Segment Open
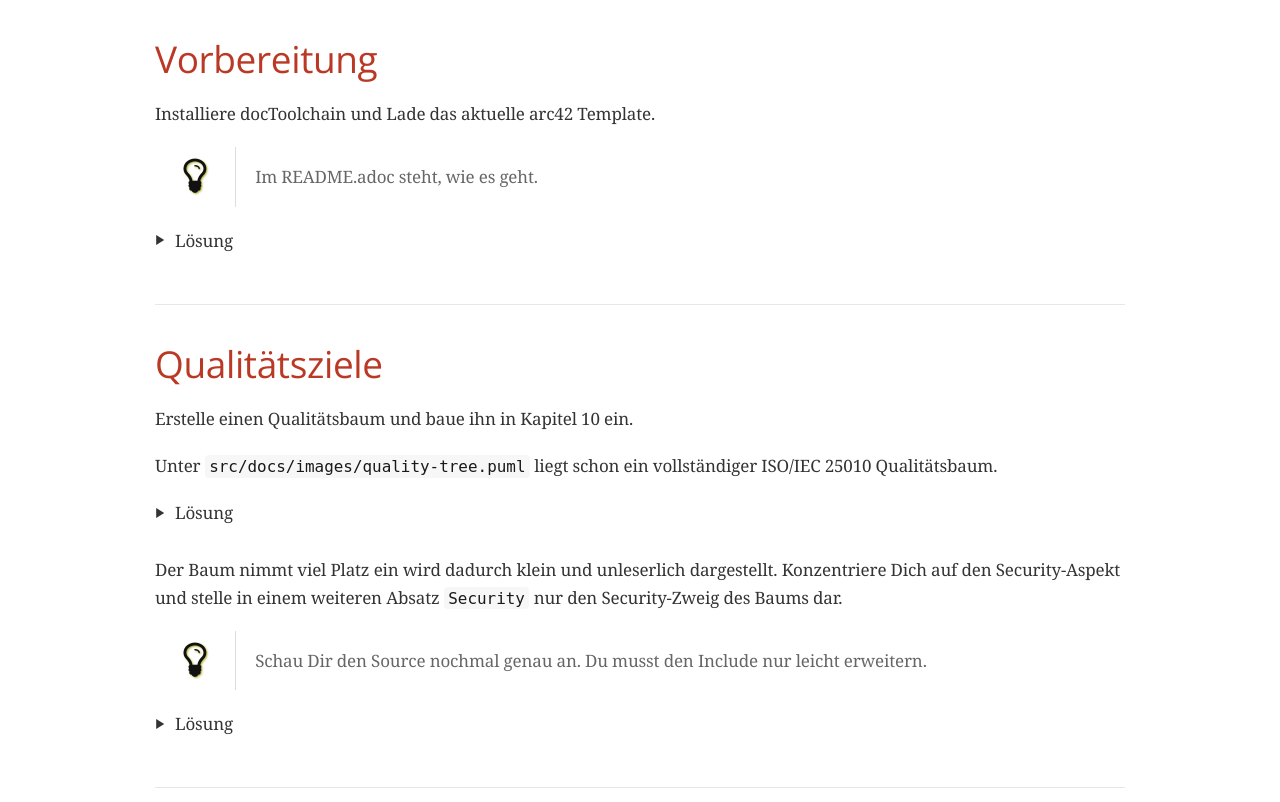
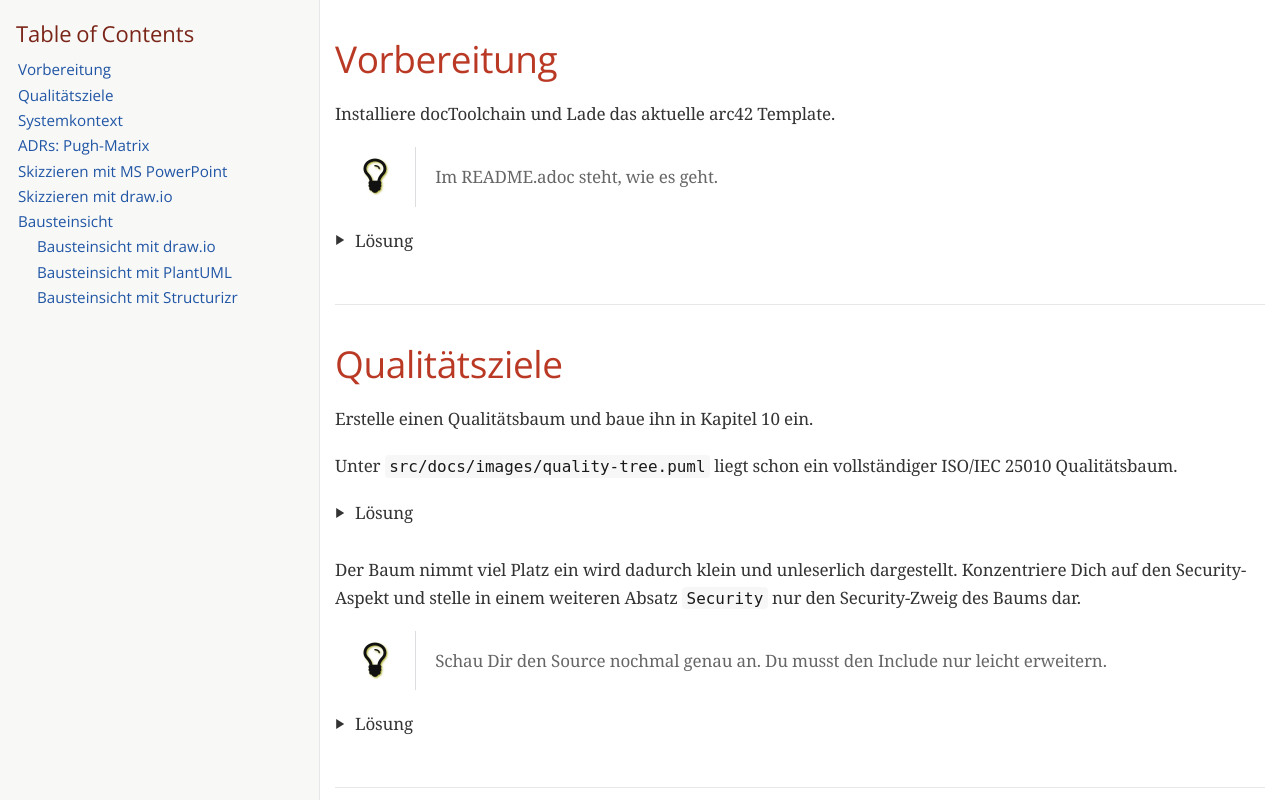
Before and after one commit to docToolchain/empty-workshop, a plain HTML site: page Uebungen.html in a window 1280 px wide. Shown: the top 802 px of the page. Drawn offline with nearby package versions, Linux system fonts and the light colour scheme; a web font is replaced by a local one.

Commit message:
added toc

```diff
--- a/Uebungen.html
+++ b/Uebungen.html
@@ -434,8 +434,26 @@ body.book #toc,body.book #preamble,body.book h1.sect0,body.book .sect1>h2{page-b
 </style>
 <link rel="stylesheet" href="https://cdnjs.cloudflare.com/ajax/libs/font-awesome/4.7.0/css/font-awesome.min.css">
 </head>
-<body class="article">
+<body class="article toc2 toc-left">
 <div id="header">
+<div id="toc" class="toc2">
+<div id="toctitle">Table of Contents</div>
+<ul class="sectlevel1">
+<li><a href="#_vorbereitung">Vorbereitung</a></li>
+<li><a href="#_qualitätsziele">Qualitätsziele</a></li>
+<li><a href="#_systemkontext">Systemkontext</a></li>
+<li><a href="#_adrs_pugh_matrix">ADRs: Pugh-Matrix</a></li>
+<li><a href="#_skizzieren_mit_ms_powerpoint">Skizzieren mit MS PowerPoint</a></li>
+<li><a href="#_skizzieren_mit_draw_io">Skizzieren mit draw.io</a></li>
+<li><a href="#_bausteinsicht">Bausteinsicht</a>
+<ul class="sectlevel2">
+<li><a href="#_bausteinsicht_mit_draw_io">Bausteinsicht mit draw.io</a></li>
+<li><a href="#_bausteinsicht_mit_plantuml">Bausteinsicht mit PlantUML</a></li>
+<li><a href="#_bausteinsicht_mit_structurizr">Bausteinsicht mit Structurizr</a></li>
+</ul>
+</li>
+</ul>
+</div>
 </div>
 <div id="content">
 <style>
@@ -913,7 +931,7 @@ SHOW_LEGEND(true)
 </div>
 <div id="footer">
 <div id="footer-text">
-Last updated 2024-03-10 19:56:52 UTC
+Last updated 2024-03-10 20:09:09 UTC
 </div>
 </div>
 </body>
```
Segment Closed
* WHAT YOU SHOULD DO: Write out the records once more, word for word, though without the pictures they contain.

* SOLUTION:
Before and after one commit to docToolchain/empty-workshop, a plain HTML site: page Uebungen.html in a window 1280 px wide. Shown: the top 802 px of the page. Drawn offline with nearby package versions, Linux system fonts and the light colour scheme; a web font is replaced by a local one.

Commit message:
added toc

```diff
--- a/Uebungen.html
+++ b/Uebungen.html
@@ -434,8 +434,26 @@ body.book #toc,body.book #preamble,body.book h1.sect0,body.book .sect1>h2{page-b
 </style>
 <link rel="stylesheet" href="https://cdnjs.cloudflare.com/ajax/libs/font-awesome/4.7.0/css/font-awesome.min.css">
 </head>
-<body class="article">
+<body class="article toc2 toc-left">
 <div id="header">
+<div id="toc" class="toc2">
+<div id="toctitle">Table of Contents</div>
+<ul class="sectlevel1">
+<li><a href="#_vorbereitung">Vorbereitung</a></li>
+<li><a href="#_qualitätsziele">Qualitätsziele</a></li>
+<li><a href="#_systemkontext">Systemkontext</a></li>
+<li><a href="#_adrs_pugh_matrix">ADRs: Pugh-Matrix</a></li>
+<li><a href="#_skizzieren_mit_ms_powerpoint">Skizzieren mit MS PowerPoint</a></li>
+<li><a href="#_skizzieren_mit_draw_io">Skizzieren mit draw.io</a></li>
+<li><a href="#_bausteinsicht">Bausteinsicht</a>
+<ul class="sectlevel2">
+<li><a href="#_bausteinsicht_mit_draw_io">Bausteinsicht mit draw.io</a></li>
+<li><a href="#_bausteinsicht_mit_plantuml">Bausteinsicht mit PlantUML</a></li>
+<li><a href="#_bausteinsicht_mit_structurizr">Bausteinsicht mit Structurizr</a></li>
+</ul>
+</li>
+</ul>
+</div>
 </div>
 <div id="content">
 <style>
@@ -913,7 +931,7 @@ SHOW_LEGEND(true)
 </div>
 <div id="footer">
 <div id="footer-text">
-Last updated 2024-03-10 19:56:52 UTC
+Last updated 2024-03-10 20:09:09 UTC
 </div>
 </div>
 </body>
```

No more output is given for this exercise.